City made their second signing of the January transfer window towards the end of the week. Once again, the new player was a striker, but if Fraizer Campbell was bought to, hopefully, get us promoted this spring, Rhys Healey is very much one for the future – you will probably have to be someone who watches us play at Development team and/or Academy Under 18 level to see him play for Cardiff City this season.
Although his first name suggests he is Welsh and it has been reported that is eligible to play for Wales, eighteen year old Rhys Healey was born in Manchester and I’ve not seen anything “official” to back up those Wales eligibility claims yet. He joined Connah Quay Nomads (as I’ll always know them despite their fairly recent name change to GAP Connah’s Quay) a couple of years ago and had trials at Manchester City and Stoke before breaking into their first team this season. In twelve starts for the North Wales side he scored twelve times and was named Corbett Sports Welsh Premier League Player of the month for November after scoring five times in that month including this hat trick against Llanelli.
City have paid an undisclosed fee (which I’ve seen reported as £50,000 including add on’s) for Healey and his former manager at Connah’s Quay Mark McGregor thinks he is good enough to make an impact at first team level within a year - time will tell, but it’s good to see us making this kind of signing and I look forward to watching how Rhys gets on over the coming weeks.
There have been a couple of developments off the pitch as well. Firstly, former Chief Executive Alan Whiteley, who was replaced by Simon Lim in the autumn, has left the Board of Directors after being charged with fraud following a police investigation which went on for nearly two years. I’m not in any position to comment on the validity or otherwise of these charges, but Mr Whiteley had my sympathy in the summer after he was lumbered with the thankless task of trying to justify the unpopular change of kit and badge when he probably knew little more than your average supporter of the reasoning behind the decisions.

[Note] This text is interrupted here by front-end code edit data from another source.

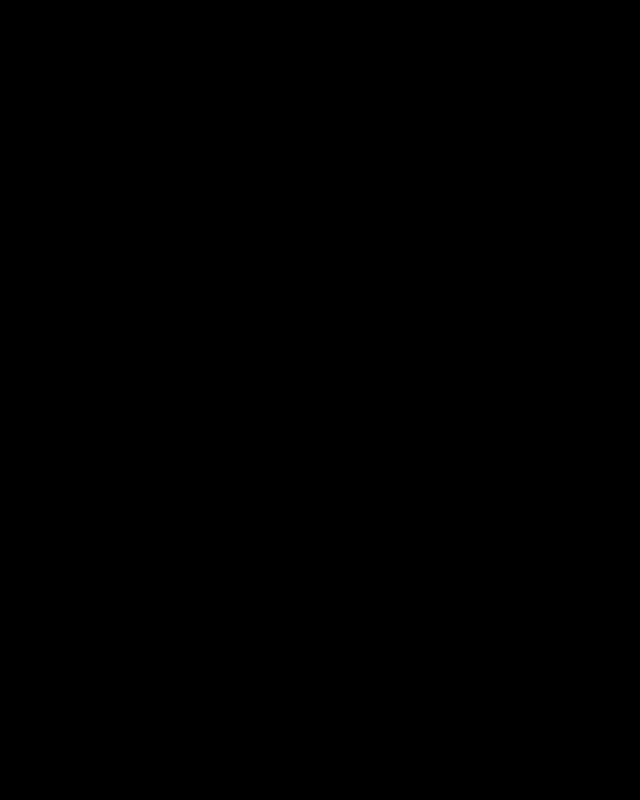
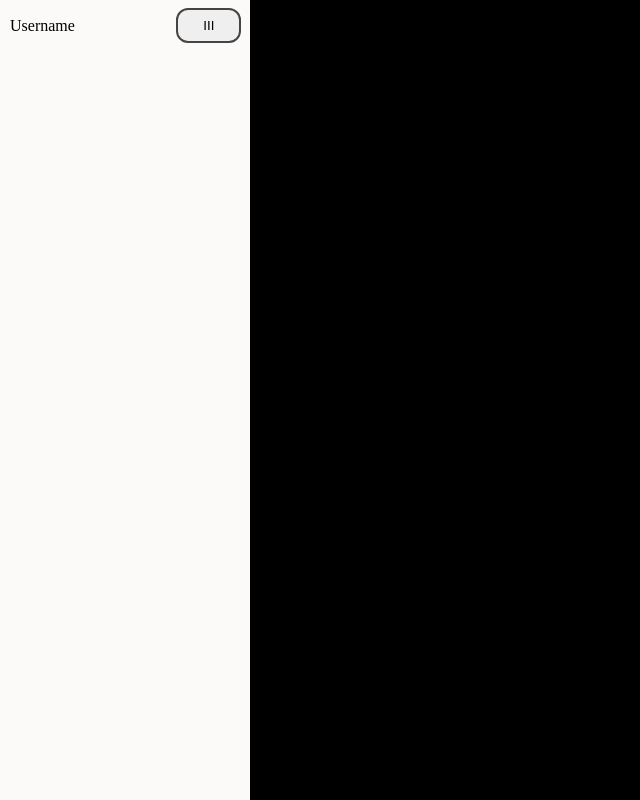
Before and after one commit to LiamSandstrom/todo-list-js, a website built with webpack: page src/index.html in a window 1280 px wide. Shown: the whole page, without its empty margins (0-640 px from the left). Built offline with nearby package versions, Linux system fonts and the light colour scheme.

Commit message:
add sidebar

```diff
--- a/src/index.html
+++ b/src/index.html
@@ -1,11 +1,12 @@
 <!DOCTYPE html>
 <html lang="en">
-<head>
-    <meta charset="UTF-8">
-    <meta name="viewport" content="width=device-width, initial-scale=1.0">
+  <head>
+    <meta charset="UTF-8" />
+    <meta name="viewport" content="width=device-width, initial-scale=1.0" />
     <title>Document</title>
-</head>
-<body>
-
-</body>
+  </head>
+  <body>
+    <div id="container">
+    </div>
+  </body>
 </html>
--- a/src/index.js
+++ b/src/index.js
@@ -1,7 +1,8 @@
-import "./styles.css"
-import {TodoItem} from "./todo-item.js"
-import {Project} from "./project.js"
+import "./styles.css";
+import { TodoItem } from "./todo-item.js";
+import { Project } from "./project.js";
 import { ProjectManager } from "./project-manager.js";
+import { Sidebar } from "./sidebar.js";
 
 const myProjects = new ProjectManager("My Projects");
 const herProjects = new ProjectManager("Her Projects");
@@ -9,9 +10,9 @@
 new Project(myProjects, "Work", "red");
 new Project(myProjects, "Train", "blue");
 
-console.log(ProjectManager.getManagers())
-
-
+const container = document.querySelector("#container")
+const sidebar = new Sidebar(container);
+sidebar.render();
 
 //projects factory
 // - default Project
@@ -35,7 +36,6 @@
 
 //local storage
 
-
 //dom Stuff
 // - render projects in list
 // - make new screen with todo-items
--- /dev/null
+++ b/src/sidebar.js
@@ -0,0 +1,31 @@
+
+export class Sidebar {
+    #container;
+    #sidebarDiv;
+    #topbarDiv;
+    #username;
+    #onButton;
+
+    constructor(container){
+        this.#container = container;
+        this.#sidebarDiv = document.createElement("div");
+        this.#topbarDiv = document.createElement("div");
+        this.#username = document.createElement("p")
+        this.#onButton = document.createElement("button")
+    }
+
+    render(){
+        this.#sidebarDiv.id = "sidebar";
+        this.#topbarDiv.classList.add("topbar");
+
+        this.#username.textContent = "Username"
+        this.#onButton.textContent = "III"
+        this.#onButton.id= "close-btn"
+        this.#topbarDiv.appendChild(this.#username)
+        this.#topbarDiv.appendChild(this.#onButton)
+
+        this.#sidebarDiv.appendChild(this.#topbarDiv)
+        this.#container.appendChild(this.#sidebarDiv)
+    }
+
+}
--- a/src/styles.css
+++ b/src/styles.css
@@ -1,3 +1,77 @@
+*{
+    box-sizing: border-box;
+}
+
+:root{
+    --sidebar-bg-color: #fcfaf8;
+    --content-bg-color: white;
+    --accent-color: #dc4c3e;
+    --main-text-color: #202020;
+    --secondary-text-color: #444444;
+    --sidebar-width: 250px;
+}
+
+p, h1, h2, h3{
+    margin: 0;
+}
+
 body {
     background-color: black;
+    height: 100vh;
+    margin: 0;
+    padding: 0;
 }
+
+#container{
+    display: flex;
+    width: 100%;
+    height: 100%;
+
+}
+
+#sidebar{
+    height: 100%;
+    width: var(--sidebar-width);
+    background-color: var(--sidebar-bg-color);
+
+    display: flex;
+    justify-content: space-between;
+    align-items: flex-start;
+    overflow: hidden;
+    will-change: width;
+}
+
+#open-btn, #close-btn{
+    cursor: pointer;
+    padding: 8px 25px;
+    border: none;
+    border-radius: 10px;
+    outline: 2px solid var(--secondary-text-color);
+
+    will-change: opacity, transition;
+    transition: opacity 0.8s;
+}
+
+#open-btn{
+    visibility: collapse;
+    opacity: 0;
+}
+
+.topbar{
+    display: flex;
+    align-items: center;
+    width: 100%;
+    padding: 10px;
+}
+
+#sidebar .topbar{
+    gap: 45%;
+}
+
+#content{
+    display: flex;
+    align-items: flex-start;
+    height: 100%;
+    flex-grow: 1;
+    background-color: var(--content-bg-color);
+}
```
Also changed, not shown: src/hookupSidebarAnim.js (added, +33 -0 lines), src/toggleWidthAnim.js (added, +18 -0 lines). Lines whose indentation alone changed are shown as unchanged.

The other matter was the filing of the club’s accounts for the period year ending 31/5/12. If you want some explanation about the various figures, then this thread (especially the first post) on a City messageboard is well worth a read. With losses of £13 million plus (despite what I’m pretty sure are club record turnover figures), the accounts make for sobering reading and, given the level of spending on transfer fees and wages since the end of May, that debt figure is close to, if not past, the £100 million mark by now – given our current position, failure to go up now would be a real sickener in on field terms, but it would be even worse than that for the club off the field.